I remember reading it the first time as a seventh grader and totally revising the list of names I wanted to name my future pets and children.  You know how we keep those lists of names we like?  For me it has expanded to pets, children and characters.  I read The Outsiders and wanted wonderfully quirky names on the list.  I am not sure that sense ever left me as I still have truly quirky names on the list.  

Rereading it, it is a far more spare book than I remember from middle school.  The language is just enough and the balance never tips.  The reader wants to know these people.  The story is utterly compelling but secondary to these brilliant characters.  It is a deceptively difficult way to write.  To conjure complicated, likable people out of empty air using very few words is a tricky business.  And she was sixteen when she wrote it!  Wonderful.

Monday, September 6, 2010

The Catalogue and South of Broad

At first I resented South of Broad for not being Beach Music.  I missed the town, the time, and the characters in all their peculiar, finely drawn specifics.  But then I surrendered.  I find I have to do that when I really fall for an author and want to read everything he or she has written.  I have to let go of one storied trajectory and put my faith in another.

Sometimes it does not work and the magic of one book is too binding to allow transgression into another written in a near but not congruent voice.  Sometimes the reader/author love affair requires a long break so that the soft focus process of erosion can set in.  In this case it was a leap from lily pad to lily pad and the resentment was fierce.  But then I tasted South of Broad's own brand of homemade magic elixir.  It is majestic: marvelous and whole and consuming.  It asks question of friendship and how your history is held in public trust by those who were there and who love you.  It explores the completeness of lots thrown in together when you are very young.
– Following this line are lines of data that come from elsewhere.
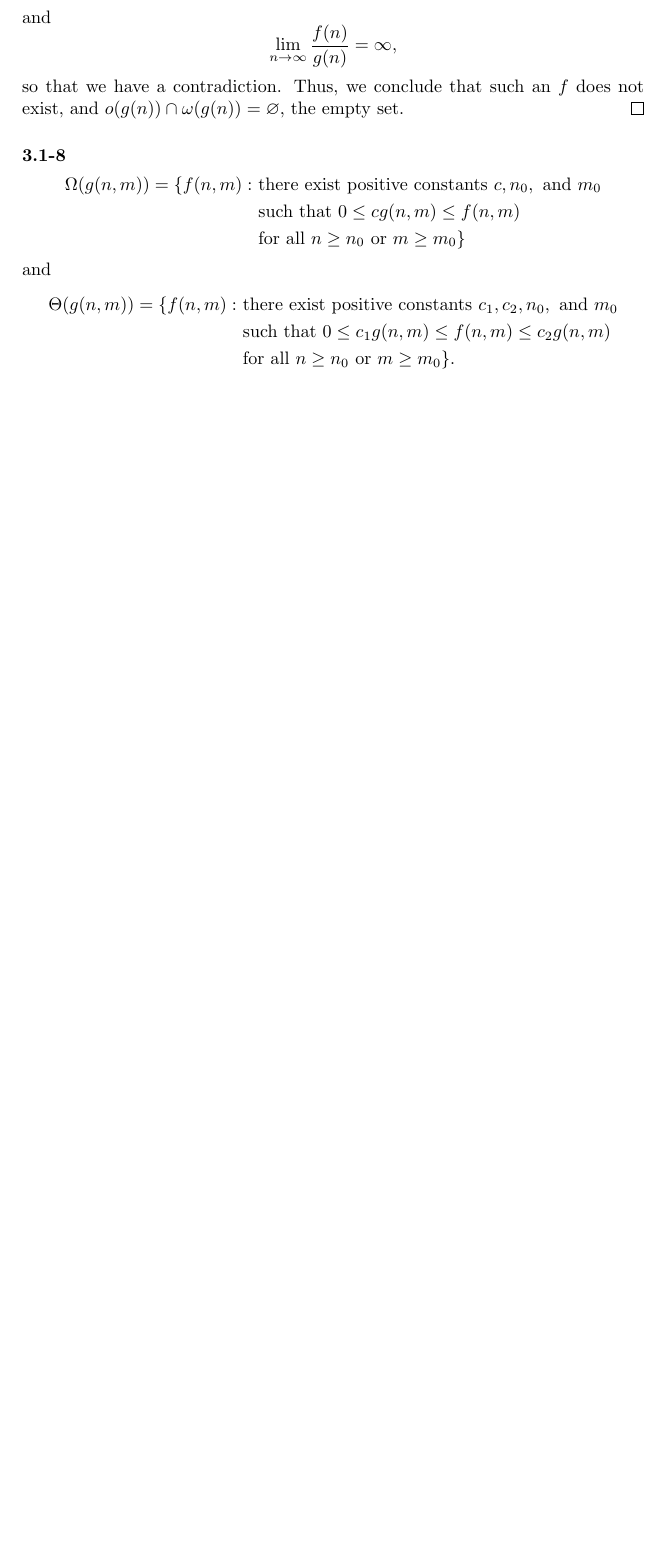
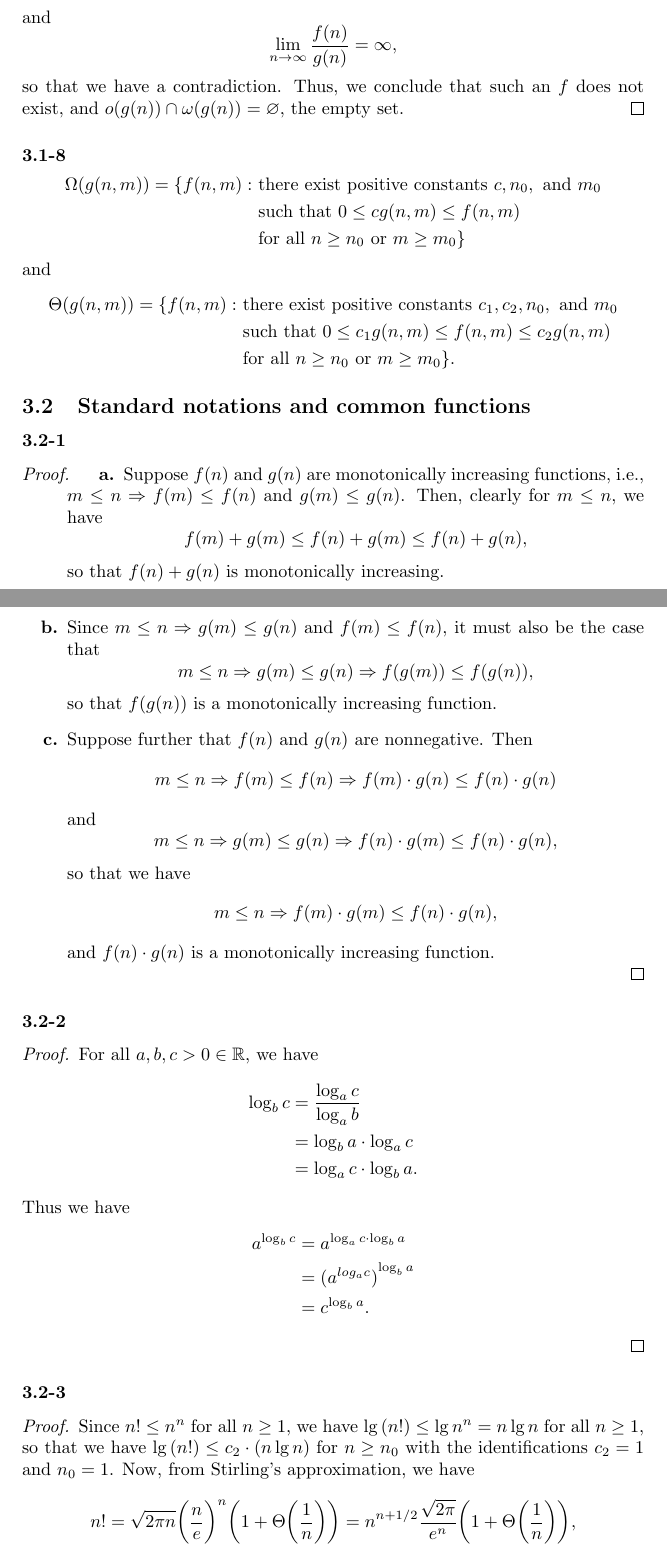
Before and after one commit to GrahamStrickland/clrs, a LaTeX document (tex/clrs.tex, which reads tex/ch03/sections.tex, tex/ch03/sections/3_2.tex, tex/ch03/sections/exercises/3_2-1.tex): part of page 17 of 17 before the commit and two parts of pages 17 and 18 of 19 after it, the two joined at a grey line, cut so that both start at the same text, the shorter picture padded with empty space. Compiled offline with pdfLaTeX.

Commit message:
Add exercises 3.2-1, 3.2-2, and 3.2-4

```diff
--- a/tex/ch03/sections.tex
+++ b/tex/ch03/sections.tex
@@ -2,3 +2,6 @@
 
 \subsection{Asymptotic notation}
 \input{ch03/sections/3_1}
+
+\subsection{Standard notations and common functions}
+\input{ch03/sections/3_2}
--- /dev/null
+++ b/tex/ch03/sections/3_2.tex
@@ -0,0 +1,10 @@
+% Section 3.2
+
+\subsubsection*{3.2-1}
+\input{ch03/sections/exercises/3_2-1}
+
+\subsubsection*{3.2-2}
+\input{ch03/sections/exercises/3_2-2}
+
+\subsubsection*{3.2-3}
+\input{ch03/sections/exercises/3_2-3}
--- /dev/null
+++ b/tex/ch03/sections/exercises/3_2-1.tex
@@ -0,0 +1,35 @@
+% Exercise 3.2-1
+
+\begin{proof}
+    \begin{itemize}
+        \item[\textbf{a.}] Suppose $f(n)$ and $g(n)$ are monotonically increasing
+            functions, i.e., $m \leq n \Rightarrow f(m) \leq f(n)$ and
+            $g(m) \leq g(n)$. Then, clearly for $m \leq n$, we have
+            \[
+                f(m) + g(m) \leq f(n) + g(m) \leq f(n) + g(n),
+            \]
+            so that $f(n) + g(n)$ is monotonically increasing.
+        \item[\textbf{b.}] Since $m \leq n \Rightarrow g(m) \leq g(n)$ and
+            $f(m) \leq f(n)$, it must also be the case that
+            \[
+                m \leq n \Rightarrow g(m) \leq g(n) \Rightarrow f(g(m)) \leq f(g(n)),
+            \]
+            so that $f(g(n))$ is a monotonically increasing function.
+        \item[\textbf{c.}] Suppose further that $f(n)$ and $g(n)$ are nonnegative.
+            Then
+            \[
+                m \leq n \Rightarrow f(m) \leq f(n) \Rightarrow f(m) \cdot g(n)
+                \leq f(n) \cdot g(n)
+            \]
+            and
+            \[
+                m \leq n \Rightarrow g(m) \leq g(n) \Rightarrow f(n) \cdot g(m)
+                \leq f(n) \cdot g(n),
+            \]
+            so that we have
+            \[
+                m \leq n \Rightarrow f(m) \cdot g(m) \leq f(n) \cdot g(n),
+            \]
+            and $f(n) \cdot g(n)$ is a monotonically increasing function.
+    \end{itemize}
+\end{proof}
--- /dev/null
+++ b/tex/ch03/sections/exercises/3_2-2.tex
@@ -0,0 +1,20 @@
+% Exercise 3.2-2
+
+\begin{proof}
+    For all $a, b, c > 0 \in \mathbb{R}$, we have
+    \begin{equation*}
+        \begin{split}
+            \log_b{c} &= \frac{\log_a{c}}{\log_a{b}} \\
+                      &= \log_b{a} \cdot \log_a{c} \\
+                      &= \log_a{c} \cdot \log_b{a}.
+        \end{split}
+    \end{equation*}
+    Thus we have
+    \begin{equation*}
+        \begin{split}
+            a^{\log_b{c}} &= a^{\log_a{c} \cdot \log_b{a}} \\
+                          &= {(a^{log_a{c}})}^{\log_b{a}} \\
+                          &= c^{\log_b{a}}.
+        \end{split}
+    \end{equation*}
+\end{proof}
--- /dev/null
+++ b/tex/ch03/sections/exercises/3_2-3.tex
@@ -0,0 +1,12 @@
+% Exercise 3.2-3
+
+\begin{proof}
+    Since $n! \leq n^n$ for all $n \geq 1$, we have $\lg{(n!)} \leq \lg{n^n} = n\lg{n}$
+    for all $n \geq 1$, so that we have $\lg{(n!)} \leq c_2 \cdot (n\lg{n})$ for
+    $n \geq n_0$ with the identifications $c_2 = 1$ and $n_0 = 1$.
+    Now, from Stirling's approximation, we have
+    \[
+        n! = \sqrt{2\pi n} {\biggl(\frac{n}{e}\biggr)}^n
+        \biggl(1 + \Theta \biggl(\frac{1}{n}\biggr)\biggr)
+        = n^{n + 1/2} \frac{\sqrt{2\pi}}{e^n}
+        \biggl(1 + \Theta\biggl(\frac{1}{n}\biggr)\biggr),
```
Also changed, not shown: tex/clrs.pdf, tex/ch03/sections/exercises/3_2-3.tex (38 more changed lines), 1 other file.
In other news: bang, it arrived on my doorstep.  Touchstone (now just Touchstone with a lovely new angel winged, reaching firefly sort of insignia and no longer Touchstone Fireside) Spring 2011 Catalogue.  I opened the first page first page is for the Black Eyed Peas singer.  The one with the name I can never remember.  The second page is for Exit the Actress.  Nell landed up on page two!  I am thrilled.  It is getting realer and realer.